- Size of the display. This is a no-brainer but sorry, had to mention it. The configurator could be tied to seating distance, room size, and/or the type of material you plan to watch most (DVD vs. HDTV, for example).
- Two simple options for the panel itself. You should be able to choose between a "casual use" panel and a higher-end home-theater panel. This would apply to both plasma and LCD and cover such complex concepts as native resolution, picture-processing options, and level of picture customization.
- At least two choices of finishes/colors.
- Speakers or no speakers, with choice of placement on the bottom or sides of the TV.
- Configurable connectivity with slots for up to seven inputs; one S-Video, one PC, two component, and three HDMI would be the top-of-the-line option.
- Choice between a basic stand, a swiveling stand, or a wall-mounting bracket.
- Built-in HDTV tuner or none at all.
- Built-in CableCard or none at all.
- Built-in memory card reader or none at all.
There you have it. Throw in a streamlined quick-shop solution, with prebuilt good, better, and best options for HDTV novices, and you have the makings of a nice little operation that competes on price yet differentiates itself from the competition.
Would you like a built-to-order HDTV? Click the TalkBack button to get your two cents in.
Why didn't Dell, the king of the configurable PC, do this when it hit the flat-panel TV market a few years ago? We're not sure, but it seemed determined to avoid its PC strategy of competing on price and, instead, wanted folks to see Dell as more of a premium brand when it came to TVs. Call it Sony envy, but the strategy was probably shortsighted. Today, no matter who you are, you have to compete on price, and even the Sonys and Sharps of the world, which used to fetch a premium for their flat-panels, have had to come down hard to compete with the Maxents, Vizios, and various other off-brand upstarts.
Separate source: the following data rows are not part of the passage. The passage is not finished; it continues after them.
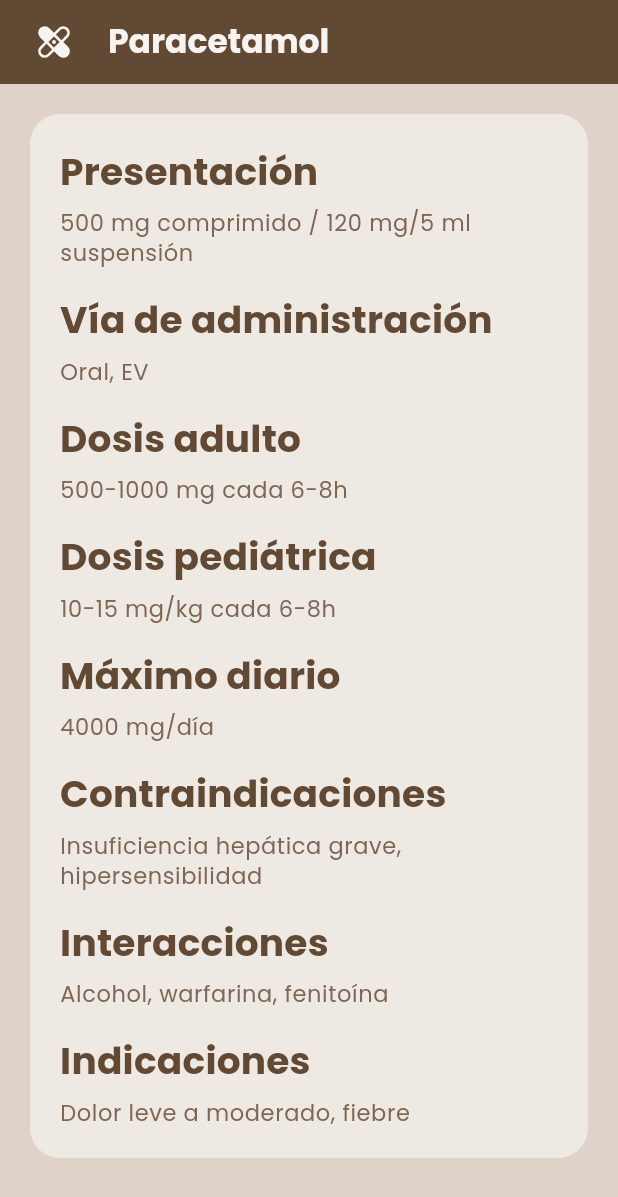
After one commit to farkasokovo/nursia_app, a Flutter app: the FichaMedicamento screen opened directly, on a phone screen of 412 x 824 dp. The commit adds this screen. Shown: the top 1197 px of the screen. Run offline on Flutter 3.47's test engine with Material 3 defaults, Android fonts, the phone set to English and light mode, and no system bars; our stand-ins replace phosphor_flutter.

Commit message:
pantalla farmacos funcionando adecuadamente + buscador

```diff
--- /dev/null
+++ b/assets/data/medicamentos.json
@@ -0,0 +1,119 @@
+[
+  {
+    "nombre": "Amoxicilina",
+    "presentacion": "500 mg cápsula / 250 mg/5 ml suspensión",
+    "via": "Oral",
+    "dosisAdulto": "500 mg cada 8 horas",
+    "dosisPediatrica": "20-40 mg/kg/día cada 8 horas",
+    "maximoDiario": "3000 mg/día",
+    "contraindicaciones": "Hipersensibilidad a penicilinas, mononucleosis infecciosa",
+    "interacciones": "Metotrexato, warfarina, alopurinol",
+    "indicaciones": "Infecciones respiratorias, otitis media, sinusitis, infecciones urinarias",
+    "icono": "shieldPlus",
+    "categoria": "antibiotico"
+  },
+  {
+    "nombre": "Ciprofloxacino",
+    "presentacion": "250 mg, 500 mg, 750 mg comprimidos",
+    "via": "Oral, EV",
+    "dosisAdulto": "250-750 mg cada 12 horas",
+    "dosisPediatrica": "10-20 mg/kg cada 12 horas (uso restringido)",
+    "maximoDiario": "1500 mg/día",
+    "contraindicaciones": "Hipersensibilidad a quinolonas, epilepsia, tendinitis previa",
+    "interacciones": "Antiácidos, teofilina, warfarina, AINEs",
+    "indicaciones": "Infecciones urinarias, gastrointestinales, respiratorias, osteomielitis",
+    "icono": "shieldPlus",
+    "categoria": "antibiotico"
+  },
+  {
+    "nombre": "Azitromicina",
+    "presentacion": "250 mg, 500 mg comprimidos / 200 mg/5 ml suspensión",
+    "via": "Oral, EV",
+    "dosisAdulto": "500 mg el día 1, luego 250 mg días 2-5",
+    "dosisPediatrica": "10 mg/kg el día 1, luego 5 mg/kg días 2-5",
+    "maximoDiario": "500 mg/día",
+    "contraindicaciones": "Hipersensibilidad a macrólidos, hepatopatía grave",
+    "interacciones": "Anticoagulantes, digoxina, colchicina, estatinas",
+    "indicaciones": "Infecciones respiratorias, faringitis, amigdalitis, infecciones de piel",
+    "icono": "shieldPlus",
+    "categoria": "antibiotico"
+  },
+  {
+    "nombre": "Paracetamol",
+    "presentacion": "500 mg comprimido / 120 mg/5 ml suspensión",
+    "via": "Oral, EV",
+    "dosisAdulto": "500-1000 mg cada 6-8h",
+    "dosisPediatrica": "10-15 mg/kg cada 6-8h",
+    "maximoDiario": "4000 mg/día",
+    "contraindicaciones": "Insuficiencia hepática grave, hipersensibilidad",
+    "interacciones": "Alcohol, warfarina, fenitoína",
+    "indicaciones": "Dolor leve a moderado, fiebre",
+    "icono": "bandaids",
+    "categoria": "analgesico"
+  },
+  {
+    "nombre": "Ibuprofeno",
+    "presentacion": "400 mg, 600 mg comprimidos / 100 mg/5 ml suspensión",
+    "via": "Oral",
+    "dosisAdulto": "400-600 mg cada 6-8h",
+    "dosisPediatrica": "5-10 mg/kg cada 6-8h",
+    "maximoDiario": "2400 mg/día",
+    "contraindicaciones": "Úlcera péptica activa, insuficiencia renal grave",
+    "interacciones": "AAS, anticoagulantes, litio",
+    "indicaciones": "Dolor, inflamación, fiebre",
+    "icono": "bandaids",
+    "categoria": "analgesico"
+  },
+  {
+    "nombre": "Ketorolaco",
+    "presentacion": "10 mg comprimidos / 30 mg/ml ampolla",
+    "via": "Oral, IM, EV",
+    "dosisAdulto": "10 mg cada 6-8h (oral), 30 mg IM/EV",
+    "dosisPediatrica": "No recomendado en niños",
+    "maximoDiario": "40 mg/día (oral), 120 mg/día (IM/EV)",
+    "contraindicaciones": "Hipersensibilidad a AINEs, hemorragia activa",
+    "interacciones": "AAS, anticoagulantes, metotrexato",
+    "indicaciones": "Dolor agudo moderado a severo",
+    "icono": "bandaids",
+    "categoria": "analgesico"
+  },
+  {
+    "nombre": "Metoprolol",
+    "presentacion": "50 mg, 100 mg comprimidos",
+    "via": "Oral, EV",
+    "dosisAdulto": "50-100 mg cada 12-24h",
+    "dosisPediatrica": "1-2 mg/kg/día",
+    "maximoDiario": "400 mg/día",
+    "contraindicaciones": "Bradicardia severa, bloqueo AV, asma",
+    "interacciones": "Verapamilo, digoxina, clonidina",
+    "indicaciones": "Hipertensión, angina, insuficiencia cardíaca",
+    "icono": "heartbeat",
+    "categoria": "antihipertensivo"
+  },
+  {
+    "nombre": "Enalapril",
+    "presentacion": "5 mg, 10 mg, 20 mg comprimidos",
+    "via": "Oral",
+    "dosisAdulto": "5-20 mg/día en 1-2 dosis",
+    "dosisPediatrica": "0.1-0.5 mg/kg/día",
+    "maximoDiario": "40 mg/día",
+    "contraindicaciones": "Estenosis de arteria renal, embarazo",
+    "interacciones": "AINEs, diuréticos ahorradores de potasio",
+    "indicaciones": "Hipertensión, insuficiencia cardíaca",
+    "icono": "heartbeat",
+    "categoria": "antihipertensivo"
+  },
+  {
+    "nombre": "Digoxina",
+    "presentacion": "0.25 mg comprimidos / 0.5 mg/2 ml ampolla",
+    "via": "Oral, EV",
+    "dosisAdulto": "0.125-0.25 mg/día",
+    "dosisPediatrica": "10-15 µg/kg/día",
+    "maximoDiario": "0.5 mg/día",
+    "contraindicaciones": "Intoxicación digitálica, miocardiopatía hipertrófica",
+    "interacciones": "Amiodarona, verapamilo, diuréticos",
+    "indicaciones": "Insuficiencia cardíaca, fibrilación auricular",
+    "icono": "heartbeat",
+    "categoria": "antihipertrensivo"
+  }
+]
--- /dev/null
+++ b/lib/models/medicamento.dart
@@ -0,0 +1,45 @@
+// lib/models/medicamento.dart
+class Medicamento {
+  final String nombre;
+  final String presentacion;
+  final String via;
+  final String dosisAdulto;
+  final String dosisPediatrica;
+  final String maximoDiario;
+  final String contraindicaciones;
+  final String interacciones;
+  final String indicaciones;
+  final String icono;
+  final String categoria; // 👈 NUEVO
+
+  const Medicamento({
+    required this.nombre,
+    required this.presentacion,
+    required this.via,
+    required this.dosisAdulto,
+    required this.dosisPediatrica,
+    required this.maximoDiario,
+    required this.contraindicaciones,
+    required this.interacciones,
+    required this.indicaciones,
+    required this.icono,
+    required this.categoria, // 👈 NUEVO
+  });
+
+  factory Medicamento.fromJson(Map<String, dynamic> json) {
+    return Medicamento(
+      nombre: json['nombre'] ?? '',
+      presentacion: json['presentacion'] ?? '',
+      via: json['via'] ?? '',
+      dosisAdulto: json['dosisAdulto'] ?? '',
+      dosisPediatrica: json['dosisPediatrica'] ?? '',
+      maximoDiario: json['maximoDiario'] ?? '',
+      contraindicaciones: json['contraindicaciones'] ?? '',
+      interacciones: json['interacciones'] ?? '',
+      indicaciones: json['indicaciones'] ?? '',
+      icono: json['icono'] ?? 'pill',
+      categoria:
+          json['categoria'] ?? 'general', // 👈 NUEVO con valor por defecto
+    );
+  }
+}
--- /dev/null
+++ b/lib/repositories/repositorio_medicamentos.dart
@@ -0,0 +1,30 @@
+import 'dart:convert';
+import 'package:flutter/services.dart';
+import '../models/medicamento.dart';
+
+class RepositorioMedicamentos {
+  static List<Medicamento>? _cache;
+
+  /// Carga todos los medicamentos desde el JSON (con caché)
+  static Future<List<Medicamento>> cargarMedicamentos() async {
+    if (_cache != null) return _cache!;
+
+    final jsonString = await rootBundle.loadString(
+      'assets/data/medicamentos.json',
+    );
+    final List<dynamic> jsonList = json.decode(jsonString);
+
+    _cache = jsonList.map((json) => Medicamento.fromJson(json)).toList();
+    return _cache!;
+  }
+
+  /// Obtiene un medicamento por su nombre exacto
+  static Future<Medicamento?> obtenerPorNombre(String nombre) async {
+    final lista = await cargarMedicamentos();
+    try {
+      return lista.firstWhere((med) => med.nombre == nombre);
+    } catch (e) {
+      return null;
+    }
+  }
+}
--- /dev/null
+++ b/lib/screens/ficha_medicamento.dart
@@ -0,0 +1,131 @@
+import 'package:flutter/material.dart';
+import 'package:nursia_app/utils/icon_mapper.dart';
+import '../models/medicamento.dart';
+import '../repositories/repositorio_medicamentos.dart';
+
+class FichaMedicamento extends StatefulWidget {
+  final String nombreMedicamento;
+
+  const FichaMedicamento({super.key, required this.nombreMedicamento});
+
+  @override
+  State<FichaMedicamento> createState() => _FichaMedicamentoState();
+}
+
+class _FichaMedicamentoState extends State<FichaMedicamento> {
+  late Future<Medicamento?> _medicamentoFuture;
+
+  @override
+  void initState() {
+    super.initState();
+    _medicamentoFuture = RepositorioMedicamentos.obtenerPorNombre(
+      widget.nombreMedicamento,
+    );
+  }
+
+  @override
+  Widget build(BuildContext context) {
+    final theme = Theme.of(context);
+    final colorScheme = theme.colorScheme;
+
+    return FutureBuilder<Medicamento?>(
+      future: _medicamentoFuture,
+      builder: (context, snapshot) {
+        final medicamento = snapshot.data;
+
+        return Scaffold(
+          backgroundColor: colorScheme.secondaryContainer,
+          appBar: AppBar(
+            title: Text(widget.nombreMedicamento),
+            backgroundColor: colorScheme.primaryContainer,
+            leading: medicamento != null
+                ? Padding(
+                    padding: const EdgeInsets.only(left: 16),
+                    child: Icon(
+                      IconMapper.fromString(medicamento.icono),
+                      size: 28,
+                      color: colorScheme.onPrimaryContainer,
+                    ),
+                  )
+                : null,
+          ),
+          body: _buildBody(snapshot, colorScheme),
+        );
+      },
+    );
+  }
+
+  Widget _buildBody(
+    AsyncSnapshot<Medicamento?> snapshot,
+    ColorScheme colorScheme,
+  ) {
+    if (!snapshot.hasData) {
+      return const Center(child: CircularProgressIndicator());
+    }
+
+    final medicamento = snapshot.data!;
+    final textTheme = Theme.of(context).textTheme;
+
+    return SingleChildScrollView(
+      padding: const EdgeInsets.all(20),
+      child: Container(
+        width: double.infinity,
+        decoration: BoxDecoration(
+          color: colorScheme.secondary,
+          borderRadius: BorderRadius.circular(20),
+        ),
+        padding: const EdgeInsets.all(20),
+        child: Column(
+          crossAxisAlignment: CrossAxisAlignment.start,
+          children: [
+            _buildInfoRow(context, "Presentación", medicamento.presentacion),
+            const SizedBox(height: 16),
+            _buildInfoRow(context, "Vía de administración", medicamento.via),
+            const SizedBox(height: 16),
+            _buildInfoRow(context, "Dosis adulto", medicamento.dosisAdulto),
+            const SizedBox(height: 16),
+            _buildInfoRow(
+              context,
+              "Dosis pediátrica",
+              medicamento.dosisPediatrica,
+            ),
+            const SizedBox(height: 16),
+            _buildInfoRow(context, "Máximo diario", medicamento.maximoDiario),
+            const SizedBox(height: 16),
+            _buildInfoRow(
+              context,
+              "Contraindicaciones",
+              medicamento.contraindicaciones,
+            ),
+            const SizedBox(height: 16),
+            _buildInfoRow(context, "Interacciones", medicamento.interacciones),
+            const SizedBox(height: 16),
+            _buildInfoRow(context, "Indicaciones", medicamento.indicaciones),
+          ],
+        ),
+      ),
+    );
+  }
+
+  Widget _buildInfoRow(BuildContext context, String titulo, String contenido) {
+    final theme = Theme.of(context);
+    final colorScheme = theme.colorScheme;
+    final textTheme = theme.textTheme;
+
+    return Column(
+      crossAxisAlignment: CrossAxisAlignment.start,
+      children: [
+        Text(titulo, style: textTheme.titleMedium),
+        const SizedBox(height: 6),
+        Text(
+          contenido.isEmpty ? "No especificado" : contenido,
+          style: textTheme.bodySmall?.copyWith(
+            color: colorScheme.onSecondaryContainer,
+            fontSize: 15,
+            fontWeight: FontWeight.w400,
+          ),
+        ),
+      ],
+    );
+  }
+}
--- /dev/null
+++ b/lib/utils/icon_mapper.dart
@@ -0,0 +1,22 @@
+import 'package:flutter/material.dart';
+import 'package:phosphor_flutter/phosphor_flutter.dart';
+
+class IconMapper {
+  static IconData fromString(String iconName) {
+    switch (iconName) {
+      // Analgésicos
+      case 'bandaids':
+        return PhosphorIconsFill.bandaids;
+      // Antibióticos
+      case 'shieldPlus':
+        return PhosphorIconsFill.shieldPlus;
+
+      // Cardiovasculares
+      case 'heartbeat':
+        return PhosphorIconsFill.heartbeat;
+      // Escalas / otros
+      default:
+        return PhosphorIconsFill.pill;
+    }
+  }
+}
--- a/lib/widgets/farma_button.dart
+++ b/lib/widgets/farma_button.dart
@@ -36,7 +36,7 @@ class FarmaButton extends StatelessWidget {
         ),
         child: Row(
           children: [
-            Icon(icon, size: 35, color: colorScheme.onPrimary),
+            Icon(icon, size: 30, color: colorScheme.onPrimary),
             const SizedBox(width: 20),
             Expanded(child: Text(title, style: textTheme.titleSmall)),
             const Icon(
```
Also changed, not shown: lib/screens/farmacologia/analgesicos_screen.dart (+32 -7 lines), lib/screens/farmacologia/antibioticos_screen.dart (+32 -7 lines), lib/screens/farmacologia/cardiovascular_screen.dart (+19 -8 lines), lib/screens/farmacologia_screen.dart (+29 -26 lines).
So is build-to-order the future of HDTV, or is it just too blah, too gray box, too utilitarian for an industry that seems drawn to sexier technology/marketing solutions to somehow escape its seemingly inevitable drive toward commoditization?
Let me know what you think and what customizable features you'd like to see in a build-to-order TV.